* _Exercise description_: Repeat all entries word for word; skip images.

(Code change snippets)
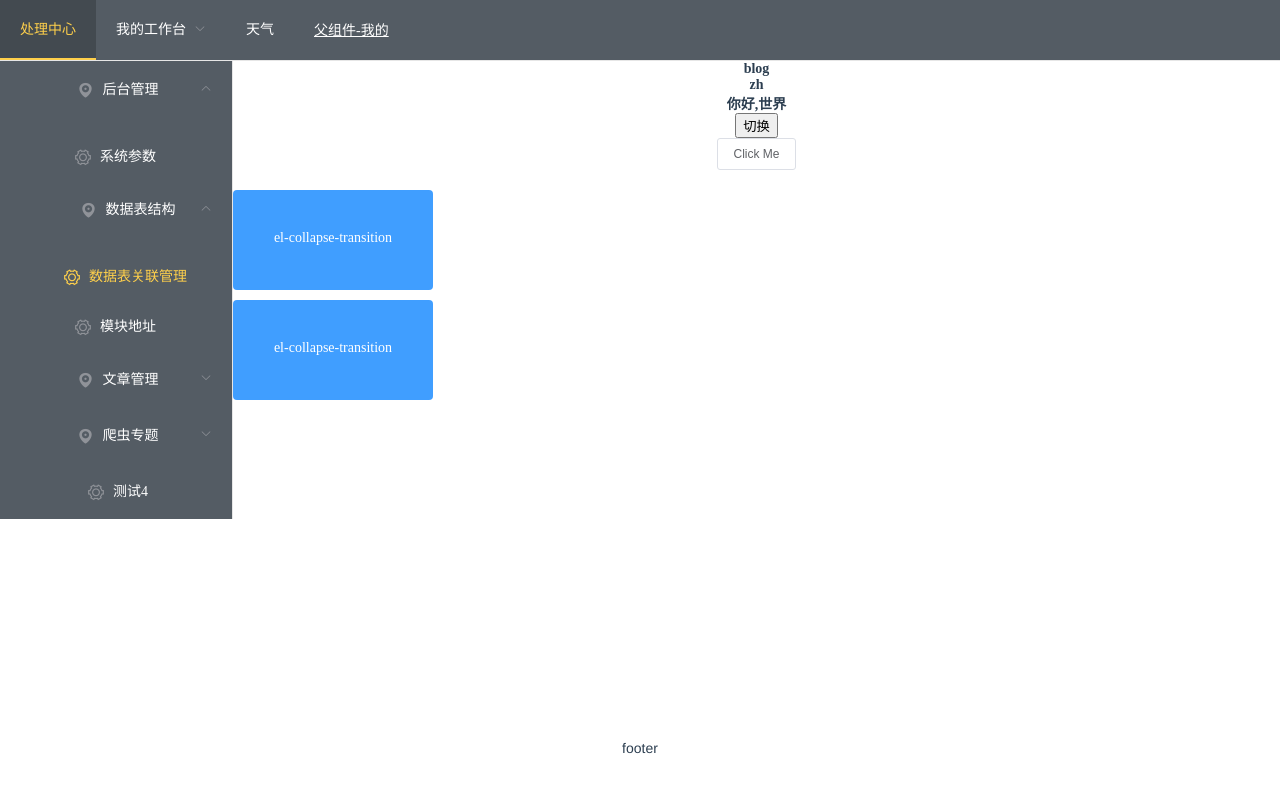
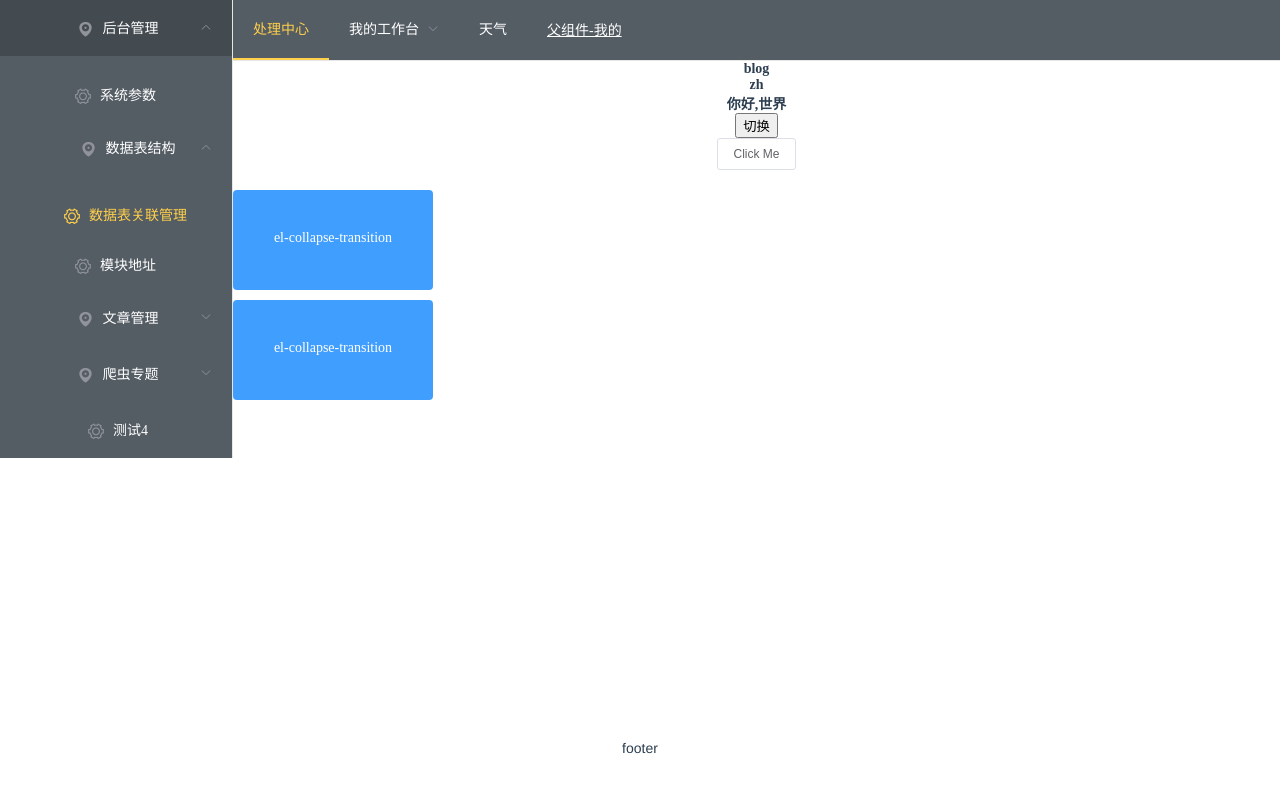
Before and after one commit to 1712954704/blog-vue, a Vue app: page /blog in a window 1280 px wide. Shown: the top 792 px of the page. Built offline with nearby package versions, Linux system fonts and the light colour scheme.

Commit message:
样式改动

```diff
--- a/src/App.vue
+++ b/src/App.vue
@@ -1,16 +1,17 @@
 <template>
   <div id="app" :style="styleHeight">
     <el-container :style="styleHeight">
+      <el-container>
+        <el-aside :style="styleWidth">
+          <admin-sidebar v-if="!$route.meta.adminSideBar"></admin-sidebar>
+        </el-aside>
+        <el-container class="flex_column">
           <el-Header :style="styleHeader">
             <admin-header
               v-if="!$route.meta.adminHeader"
               my="父组件-我的"
             ></admin-header>
           </el-Header>
-      <el-container>
-        <el-aside :style="styleWidth">
-          <admin-sidebar v-if="!$route.meta.adminSideBar"></admin-sidebar>
-        </el-aside>
           <el-main v-if="!$route.meta.main">
             <!-- <div id="nav">
               <router-link to="/">Home</router-link> |
@@ -23,6 +24,7 @@
             </div> -->
             <router-view />
           </el-main>
+        </el-container>
       </el-container>
       <el-footer v-if="!$route.meta.tail">footer</el-footer>
     </el-container>
@@ -55,7 +57,7 @@ export default {
 };
 </script>
 
-<style lang="less">
+<style scoped lang="less">
 #app {
   font-family: Avenir, Helvetica, Arial, sans-serif;
   -webkit-font-smoothing: antialiased;
@@ -77,4 +79,8 @@ export default {
     }
   }
 }
+
+.flex_column {
+  flex-direction: column;
+}
 </style>
--- a/src/router/index.js
+++ b/src/router/index.js
@@ -7,13 +7,12 @@ import Admin from "../views/admin/Admin.vue";
 import Index from "../views/admin/Index.vue";
 import Login from "../views/admin/Login.vue";
 
-
 Vue.use(VueRouter);
 
 const routes = [
   {
     path: "/",
-    redirect: "/home",
+    redirect: "/home"
     // name: "Home",
     // component: Home,
   },
@@ -94,30 +93,25 @@ const routes = [
     path: "/unknown",
     name: "unknown",
     meta: {
-      main: true,
-      keep: true,
-      adminHeader: true,
-      adminSidebar: true,
       tail: true
     },
-    component: () =>
-      import("../views/Unknown.vue")
+    component: () => import("../views/Unknown.vue")
   }
 ];
 
 const router = new VueRouter({
-  mode: 'history',
+  mode: "history",
   routes
 });
 
 router.beforeEach(async (to, from, next) => {
   /* 404跳转 */
-  if (to.matched.length === 0) {  //如果未匹配到路由
-    from.name ? next({ name: from.name }) : next('/unknown');   //如果上级也未匹配到路由则跳转登录页面，如果上级能匹配到则转上级路由
+  if (to.matched.length === 0) {
+    //如果未匹配到路由
+    from.name ? next({ name: from.name }) : next("/unknown"); //如果上级也未匹配到路由则跳转登录页面，如果上级能匹配到则转上级路由
   } else {
-    next();    //如果匹配到正确跳转
+    next(); //如果匹配到正确跳转
   }
-
-})
+});
 
 export default router;
```
Lines whose indentation alone changed are shown as unchanged.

* _Answer to this exercise_:
Before and after one commit to 1712954704/blog-vue, a Vue app: page /blog in a window 1280 px wide. Shown: the top 792 px of the page. Built offline with nearby package versions, Linux system fonts and the light colour scheme.

Commit message:
样式改动

```diff
--- a/src/App.vue
+++ b/src/App.vue
@@ -1,16 +1,17 @@
 <template>
   <div id="app" :style="styleHeight">
     <el-container :style="styleHeight">
+      <el-container>
+        <el-aside :style="styleWidth">
+          <admin-sidebar v-if="!$route.meta.adminSideBar"></admin-sidebar>
+        </el-aside>
+        <el-container class="flex_column">
           <el-Header :style="styleHeader">
             <admin-header
               v-if="!$route.meta.adminHeader"
               my="父组件-我的"
             ></admin-header>
           </el-Header>
-      <el-container>
-        <el-aside :style="styleWidth">
-          <admin-sidebar v-if="!$route.meta.adminSideBar"></admin-sidebar>
-        </el-aside>
           <el-main v-if="!$route.meta.main">
             <!-- <div id="nav">
               <router-link to="/">Home</router-link> |
@@ -23,6 +24,7 @@
             </div> -->
             <router-view />
           </el-main>
+        </el-container>
       </el-container>
       <el-footer v-if="!$route.meta.tail">footer</el-footer>
     </el-container>
@@ -55,7 +57,7 @@ export default {
 };
 </script>
 
-<style lang="less">
+<style scoped lang="less">
 #app {
   font-family: Avenir, Helvetica, Arial, sans-serif;
   -webkit-font-smoothing: antialiased;
@@ -77,4 +79,8 @@ export default {
     }
   }
 }
+
+.flex_column {
+  flex-direction: column;
+}
 </style>
--- a/src/router/index.js
+++ b/src/router/index.js
@@ -7,13 +7,12 @@ import Admin from "../views/admin/Admin.vue";
 import Index from "../views/admin/Index.vue";
 import Login from "../views/admin/Login.vue";
 
-
 Vue.use(VueRouter);
 
 const routes = [
   {
     path: "/",
-    redirect: "/home",
+    redirect: "/home"
     // name: "Home",
     // component: Home,
   },
@@ -94,30 +93,25 @@ const routes = [
     path: "/unknown",
     name: "unknown",
     meta: {
-      main: true,
-      keep: true,
-      adminHeader: true,
-      adminSidebar: true,
       tail: true
     },
-    component: () =>
-      import("../views/Unknown.vue")
+    component: () => import("../views/Unknown.vue")
   }
 ];
 
 const router = new VueRouter({
-  mode: 'history',
+  mode: "history",
   routes
 });
 
 router.beforeEach(async (to, from, next) => {
   /* 404跳转 */
-  if (to.matched.length === 0) {  //如果未匹配到路由
-    from.name ? next({ name: from.name }) : next('/unknown');   //如果上级也未匹配到路由则跳转登录页面，如果上级能匹配到则转上级路由
+  if (to.matched.length === 0) {
+    //如果未匹配到路由
+    from.name ? next({ name: from.name }) : next("/unknown"); //如果上级也未匹配到路由则跳转登录页面，如果上级能匹配到则转上级路由
   } else {
-    next();    //如果匹配到正确跳转
+    next(); //如果匹配到正确跳转
   }
-
-})
+});
 
 export default router;
```
Lines whose indentation alone changed are shown as unchanged.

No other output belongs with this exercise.